* _GIVEN ENTRIES_:
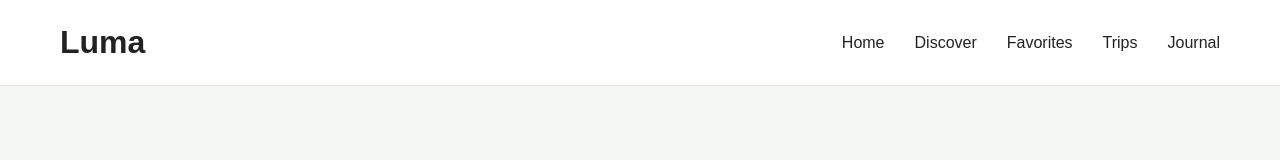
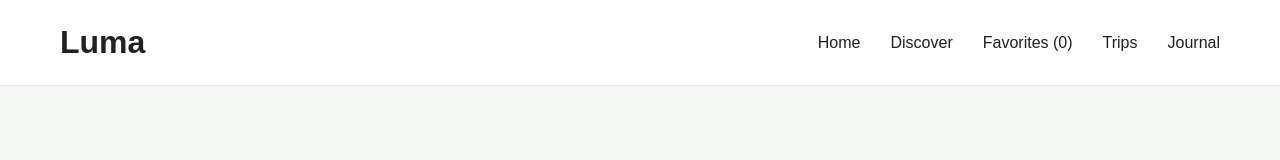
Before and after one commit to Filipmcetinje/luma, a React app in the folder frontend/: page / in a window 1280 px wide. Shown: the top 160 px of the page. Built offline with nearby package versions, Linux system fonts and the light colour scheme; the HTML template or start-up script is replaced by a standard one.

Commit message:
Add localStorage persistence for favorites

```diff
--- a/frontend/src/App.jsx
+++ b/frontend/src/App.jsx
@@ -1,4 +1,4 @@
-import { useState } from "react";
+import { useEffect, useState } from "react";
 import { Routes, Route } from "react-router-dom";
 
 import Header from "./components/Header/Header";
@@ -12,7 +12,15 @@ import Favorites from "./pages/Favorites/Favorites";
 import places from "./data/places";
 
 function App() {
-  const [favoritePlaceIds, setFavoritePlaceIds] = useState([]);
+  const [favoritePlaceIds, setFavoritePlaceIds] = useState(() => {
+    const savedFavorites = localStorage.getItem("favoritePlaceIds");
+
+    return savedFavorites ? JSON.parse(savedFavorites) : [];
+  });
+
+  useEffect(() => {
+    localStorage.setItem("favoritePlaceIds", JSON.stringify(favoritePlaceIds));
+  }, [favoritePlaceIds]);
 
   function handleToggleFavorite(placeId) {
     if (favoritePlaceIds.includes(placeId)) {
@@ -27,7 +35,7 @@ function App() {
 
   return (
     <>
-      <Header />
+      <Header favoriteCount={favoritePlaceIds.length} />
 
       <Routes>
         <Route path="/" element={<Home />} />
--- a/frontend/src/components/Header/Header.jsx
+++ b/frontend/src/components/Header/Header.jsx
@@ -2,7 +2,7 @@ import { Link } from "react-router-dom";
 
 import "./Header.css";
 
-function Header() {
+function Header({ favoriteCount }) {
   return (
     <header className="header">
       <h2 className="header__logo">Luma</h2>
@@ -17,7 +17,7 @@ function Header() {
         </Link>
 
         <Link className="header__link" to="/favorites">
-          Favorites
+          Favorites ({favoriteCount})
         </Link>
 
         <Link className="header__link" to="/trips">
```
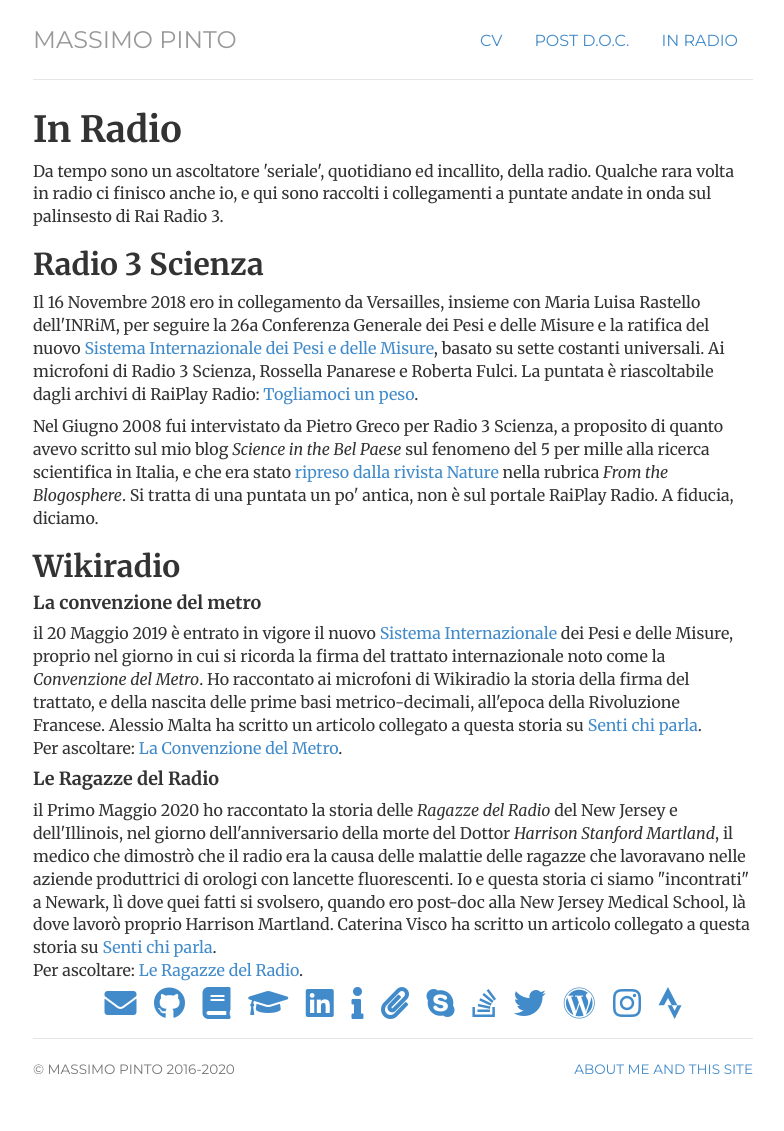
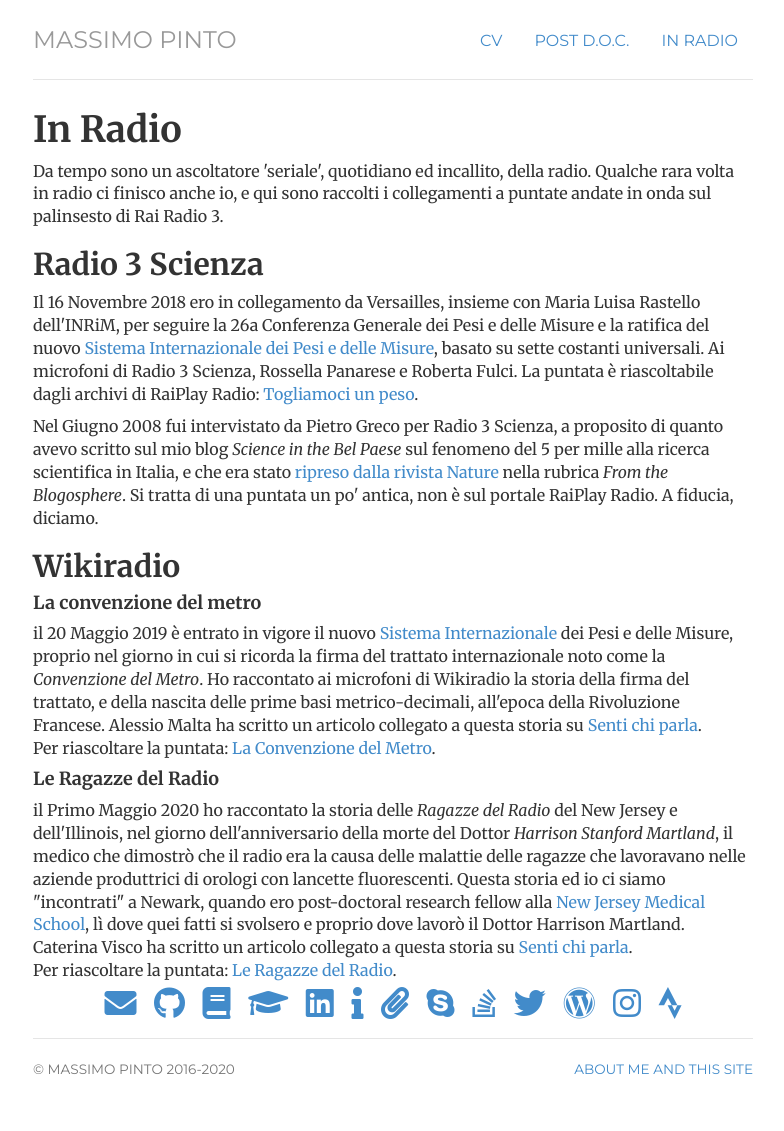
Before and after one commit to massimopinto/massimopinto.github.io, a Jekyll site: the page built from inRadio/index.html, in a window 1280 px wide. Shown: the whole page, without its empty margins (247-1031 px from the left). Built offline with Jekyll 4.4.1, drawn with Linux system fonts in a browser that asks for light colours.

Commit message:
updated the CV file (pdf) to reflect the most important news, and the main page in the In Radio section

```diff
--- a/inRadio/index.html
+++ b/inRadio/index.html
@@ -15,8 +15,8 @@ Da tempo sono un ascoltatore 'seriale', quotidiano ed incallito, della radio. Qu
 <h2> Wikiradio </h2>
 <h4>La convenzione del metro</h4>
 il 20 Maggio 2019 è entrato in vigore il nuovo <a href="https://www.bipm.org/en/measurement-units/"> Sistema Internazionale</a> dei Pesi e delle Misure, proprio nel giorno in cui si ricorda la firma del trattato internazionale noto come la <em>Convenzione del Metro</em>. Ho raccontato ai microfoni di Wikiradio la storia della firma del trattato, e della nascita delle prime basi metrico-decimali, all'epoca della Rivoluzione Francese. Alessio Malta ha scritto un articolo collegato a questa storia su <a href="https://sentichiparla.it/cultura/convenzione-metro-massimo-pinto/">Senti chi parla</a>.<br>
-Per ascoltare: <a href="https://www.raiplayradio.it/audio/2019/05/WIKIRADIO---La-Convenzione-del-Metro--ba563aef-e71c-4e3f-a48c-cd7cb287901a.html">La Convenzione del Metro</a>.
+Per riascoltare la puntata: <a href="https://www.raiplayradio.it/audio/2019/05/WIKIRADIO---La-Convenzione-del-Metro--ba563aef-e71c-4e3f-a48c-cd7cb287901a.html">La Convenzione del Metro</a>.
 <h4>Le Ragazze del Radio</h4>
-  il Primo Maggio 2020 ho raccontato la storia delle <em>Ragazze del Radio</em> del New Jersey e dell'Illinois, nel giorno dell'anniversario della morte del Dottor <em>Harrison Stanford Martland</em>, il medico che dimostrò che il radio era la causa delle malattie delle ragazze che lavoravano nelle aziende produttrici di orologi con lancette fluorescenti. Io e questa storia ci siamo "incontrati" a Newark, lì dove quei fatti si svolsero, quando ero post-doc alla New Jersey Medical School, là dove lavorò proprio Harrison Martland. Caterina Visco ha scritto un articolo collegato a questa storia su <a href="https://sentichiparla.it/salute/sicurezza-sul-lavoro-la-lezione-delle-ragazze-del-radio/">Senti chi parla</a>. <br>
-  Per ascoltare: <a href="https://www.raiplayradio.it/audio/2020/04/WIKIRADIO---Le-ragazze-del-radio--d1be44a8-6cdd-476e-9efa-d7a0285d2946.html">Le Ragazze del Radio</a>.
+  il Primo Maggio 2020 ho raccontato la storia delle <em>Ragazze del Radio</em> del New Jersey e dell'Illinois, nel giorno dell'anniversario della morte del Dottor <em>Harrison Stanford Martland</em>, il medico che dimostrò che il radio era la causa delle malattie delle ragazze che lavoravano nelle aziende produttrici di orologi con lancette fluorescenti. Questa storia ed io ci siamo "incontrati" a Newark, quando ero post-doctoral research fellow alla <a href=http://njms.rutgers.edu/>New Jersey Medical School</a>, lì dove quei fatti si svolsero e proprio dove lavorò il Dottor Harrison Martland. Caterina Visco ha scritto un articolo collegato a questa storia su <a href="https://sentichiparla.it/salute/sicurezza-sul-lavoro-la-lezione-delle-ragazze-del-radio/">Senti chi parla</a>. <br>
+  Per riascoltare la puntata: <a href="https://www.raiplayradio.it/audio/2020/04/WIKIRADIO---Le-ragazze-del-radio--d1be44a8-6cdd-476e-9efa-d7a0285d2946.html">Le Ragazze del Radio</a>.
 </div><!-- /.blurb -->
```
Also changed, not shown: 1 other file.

* _DIRECTIONS FOR THIS TASK_: No pictures belong in the copy. Repeat the entries exactly.

* _REPLY_:
Before and after one commit to Filipmcetinje/luma, a React app in the folder frontend/: page / in a window 1280 px wide. Shown: the top 160 px of the page. Built offline with nearby package versions, Linux system fonts and the light colour scheme; the HTML template or start-up script is replaced by a standard one.

Commit message:
Add localStorage persistence for favorites

```diff
--- a/frontend/src/App.jsx
+++ b/frontend/src/App.jsx
@@ -1,4 +1,4 @@
-import { useState } from "react";
+import { useEffect, useState } from "react";
 import { Routes, Route } from "react-router-dom";
 
 import Header from "./components/Header/Header";
@@ -12,7 +12,15 @@ import Favorites from "./pages/Favorites/Favorites";
 import places from "./data/places";
 
 function App() {
-  const [favoritePlaceIds, setFavoritePlaceIds] = useState([]);
+  const [favoritePlaceIds, setFavoritePlaceIds] = useState(() => {
+    const savedFavorites = localStorage.getItem("favoritePlaceIds");
+
+    return savedFavorites ? JSON.parse(savedFavorites) : [];
+  });
+
+  useEffect(() => {
+    localStorage.setItem("favoritePlaceIds", JSON.stringify(favoritePlaceIds));
+  }, [favoritePlaceIds]);
 
   function handleToggleFavorite(placeId) {
     if (favoritePlaceIds.includes(placeId)) {
@@ -27,7 +35,7 @@ function App() {
 
   return (
     <>
-      <Header />
+      <Header favoriteCount={favoritePlaceIds.length} />
 
       <Routes>
         <Route path="/" element={<Home />} />
--- a/frontend/src/components/Header/Header.jsx
+++ b/frontend/src/components/Header/Header.jsx
@@ -2,7 +2,7 @@ import { Link } from "react-router-dom";
 
 import "./Header.css";
 
-function Header() {
+function Header({ favoriteCount }) {
   return (
     <header className="header">
       <h2 className="header__logo">Luma</h2>
@@ -17,7 +17,7 @@ function Header() {
         </Link>
 
         <Link className="header__link" to="/favorites">
-          Favorites
+          Favorites ({favoriteCount})
         </Link>
 
         <Link className="header__link" to="/trips">
```
Before and after one commit to massimopinto/massimopinto.github.io, a Jekyll site: the page built from inRadio/index.html, in a window 1280 px wide. Shown: the whole page, without its empty margins (247-1031 px from the left). Built offline with Jekyll 4.4.1, drawn with Linux system fonts in a browser that asks for light colours.

Commit message:
updated the CV file (pdf) to reflect the most important news, and the main page in the In Radio section

```diff
--- a/inRadio/index.html
+++ b/inRadio/index.html
@@ -15,8 +15,8 @@ Da tempo sono un ascoltatore 'seriale', quotidiano ed incallito, della radio. Qu
 <h2> Wikiradio </h2>
 <h4>La convenzione del metro</h4>
 il 20 Maggio 2019 è entrato in vigore il nuovo <a href="https://www.bipm.org/en/measurement-units/"> Sistema Internazionale</a> dei Pesi e delle Misure, proprio nel giorno in cui si ricorda la firma del trattato internazionale noto come la <em>Convenzione del Metro</em>. Ho raccontato ai microfoni di Wikiradio la storia della firma del trattato, e della nascita delle prime basi metrico-decimali, all'epoca della Rivoluzione Francese. Alessio Malta ha scritto un articolo collegato a questa storia su <a href="https://sentichiparla.it/cultura/convenzione-metro-massimo-pinto/">Senti chi parla</a>.<br>
-Per ascoltare: <a href="https://www.raiplayradio.it/audio/2019/05/WIKIRADIO---La-Convenzione-del-Metro--ba563aef-e71c-4e3f-a48c-cd7cb287901a.html">La Convenzione del Metro</a>.
+Per riascoltare la puntata: <a href="https://www.raiplayradio.it/audio/2019/05/WIKIRADIO---La-Convenzione-del-Metro--ba563aef-e71c-4e3f-a48c-cd7cb287901a.html">La Convenzione del Metro</a>.
 <h4>Le Ragazze del Radio</h4>
-  il Primo Maggio 2020 ho raccontato la storia delle <em>Ragazze del Radio</em> del New Jersey e dell'Illinois, nel giorno dell'anniversario della morte del Dottor <em>Harrison Stanford Martland</em>, il medico che dimostrò che il radio era la causa delle malattie delle ragazze che lavoravano nelle aziende produttrici di orologi con lancette fluorescenti. Io e questa storia ci siamo "incontrati" a Newark, lì dove quei fatti si svolsero, quando ero post-doc alla New Jersey Medical School, là dove lavorò proprio Harrison Martland. Caterina Visco ha scritto un articolo collegato a questa storia su <a href="https://sentichiparla.it/salute/sicurezza-sul-lavoro-la-lezione-delle-ragazze-del-radio/">Senti chi parla</a>. <br>
-  Per ascoltare: <a href="https://www.raiplayradio.it/audio/2020/04/WIKIRADIO---Le-ragazze-del-radio--d1be44a8-6cdd-476e-9efa-d7a0285d2946.html">Le Ragazze del Radio</a>.
+  il Primo Maggio 2020 ho raccontato la storia delle <em>Ragazze del Radio</em> del New Jersey e dell'Illinois, nel giorno dell'anniversario della morte del Dottor <em>Harrison Stanford Martland</em>, il medico che dimostrò che il radio era la causa delle malattie delle ragazze che lavoravano nelle aziende produttrici di orologi con lancette fluorescenti. Questa storia ed io ci siamo "incontrati" a Newark, quando ero post-doctoral research fellow alla <a href=http://njms.rutgers.edu/>New Jersey Medical School</a>, lì dove quei fatti si svolsero e proprio dove lavorò il Dottor Harrison Martland. Caterina Visco ha scritto un articolo collegato a questa storia su <a href="https://sentichiparla.it/salute/sicurezza-sul-lavoro-la-lezione-delle-ragazze-del-radio/">Senti chi parla</a>. <br>
+  Per riascoltare la puntata: <a href="https://www.raiplayradio.it/audio/2020/04/WIKIRADIO---Le-ragazze-del-radio--d1be44a8-6cdd-476e-9efa-d7a0285d2946.html">Le Ragazze del Radio</a>.
 </div><!-- /.blurb -->
```
Also changed, not shown: 1 other file.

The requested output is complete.